Sterile Neutrinos, Some Mysterious Particles, Have Been Observed For The Second Time In History

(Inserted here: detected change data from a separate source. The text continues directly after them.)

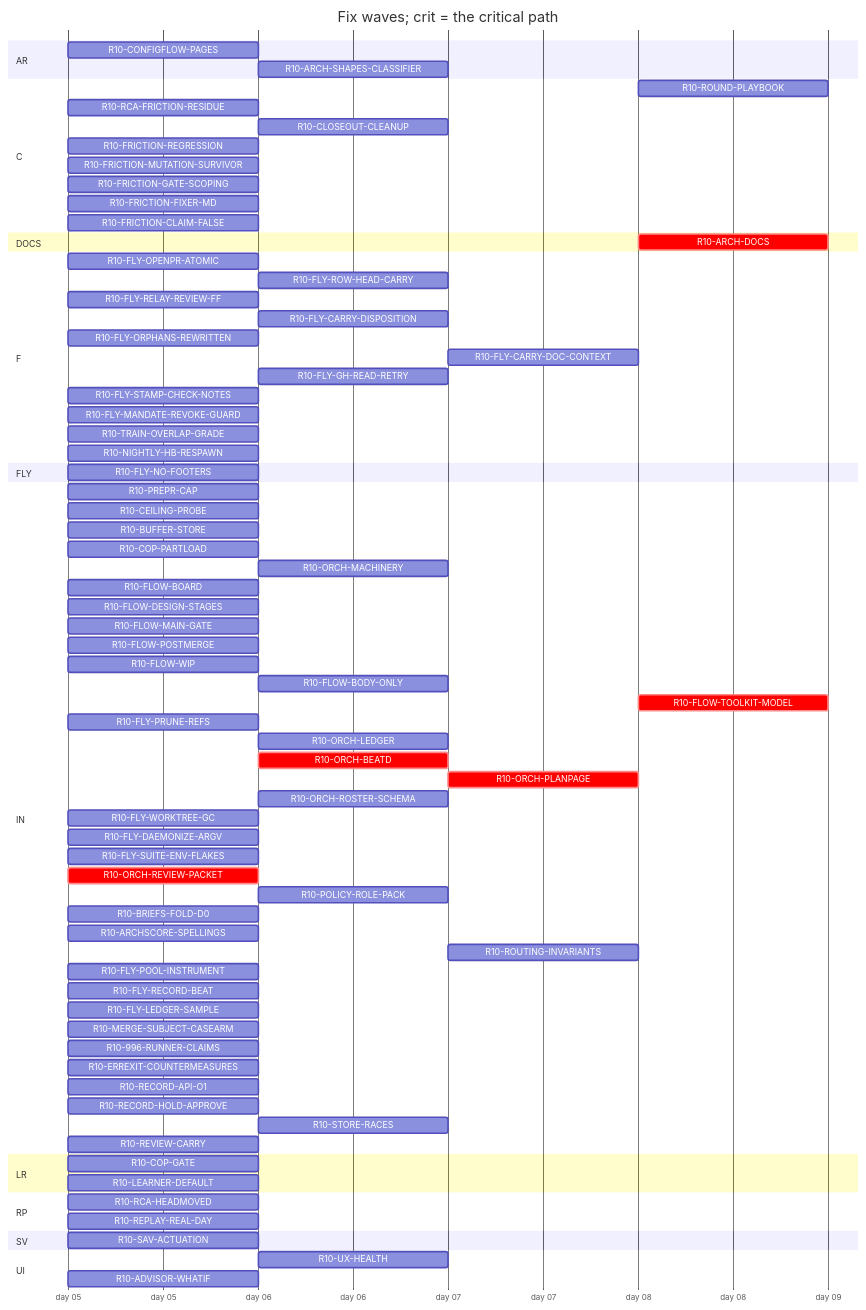
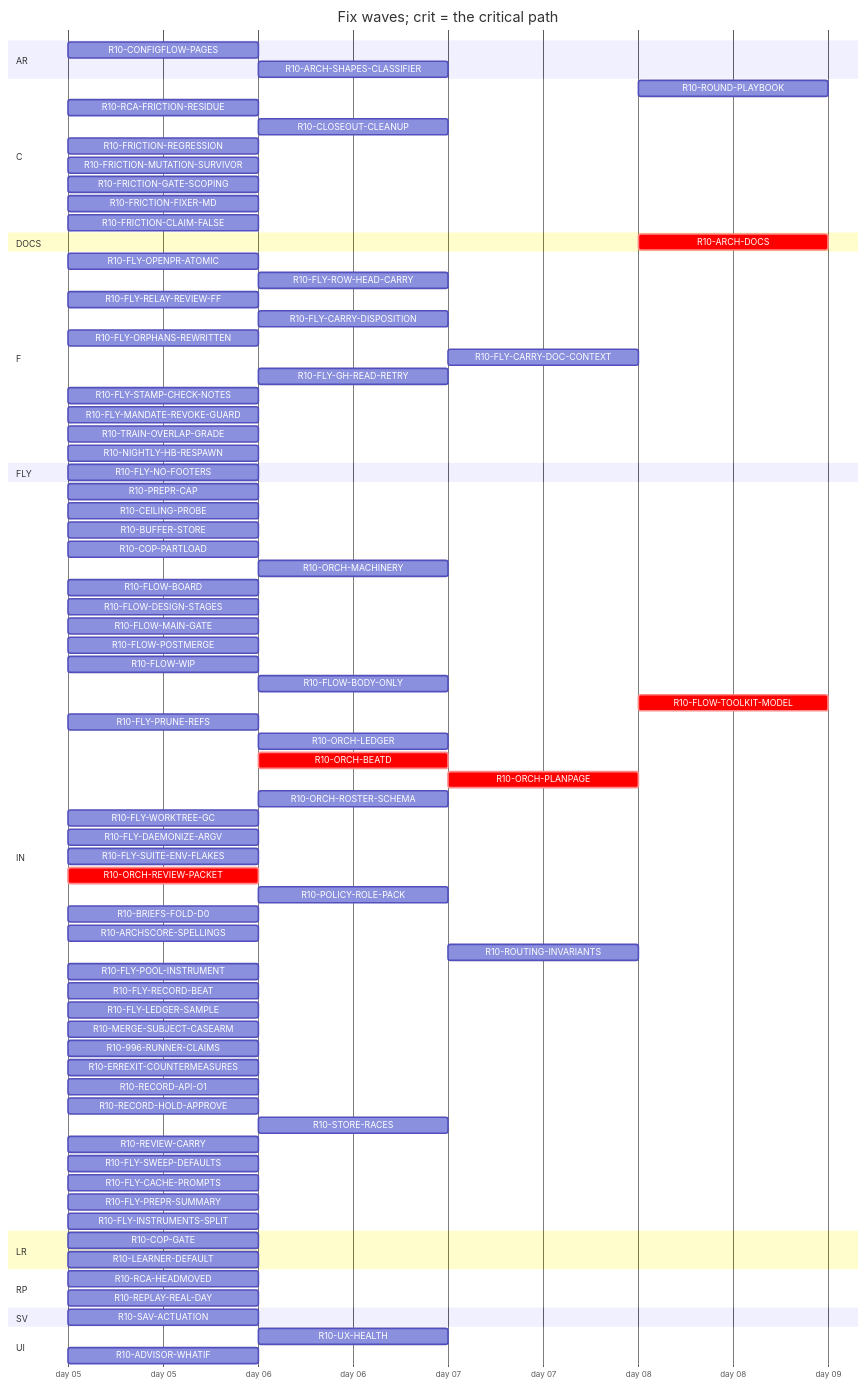
Before and after one commit to tvofi/heatpump_optimizer: the diagram in handoff/round10/state/PLAN-TABLE.md, drawn with Mermaid. The commit also changed other lines of this file and 3 other files, not shown here.

Commit message:
state: FLOW-BOARD.md, NEXT-SESSION-PROMPT.md, PLAN-TABLE.md, RESUME-CURRENT.md regenerated (state_docs.py)

```diff
--- a/handoff/round10/state/PLAN-TABLE.md
+++ b/handoff/round10/state/PLAN-TABLE.md
@@ -89,6 +89,10 @@
     R10-RECORD-HOLD-APPROVE :r10RECORDHOLDAPPROVE, 2026-01-05, 1d
     R10-STORE-RACES :r10STORERACES, after r10BUFFERSTORE, 1d
     R10-REVIEW-CARRY :r10REVIEWCARRY, 2026-01-05, 1d
+    R10-FLY-SWEEP-DEFAULTS :r10FLYSWEEPDEFAULTS, 2026-01-05, 1d
+    R10-FLY-CACHE-PROMPTS :r10FLYCACHEPROMPTS, 2026-01-05, 1d
+    R10-FLY-PREPR-SUMMARY :r10FLYPREPRSUMMARY, 2026-01-05, 1d
+    R10-FLY-INSTRUMENTS-SPLIT :r10FLYINSTRUMENTSSPLIT, 2026-01-05, 1d
   section LR
     R10-COP-GATE :r10COPGATE, 2026-01-05, 1d
     R10-LEARNER-DEFAULT :r10LEARNERDEFAULT, 2026-01-05, 1d
```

Sterile Neutrinos, Some Mysterious Particles, Have Been Observed For The Second Time In History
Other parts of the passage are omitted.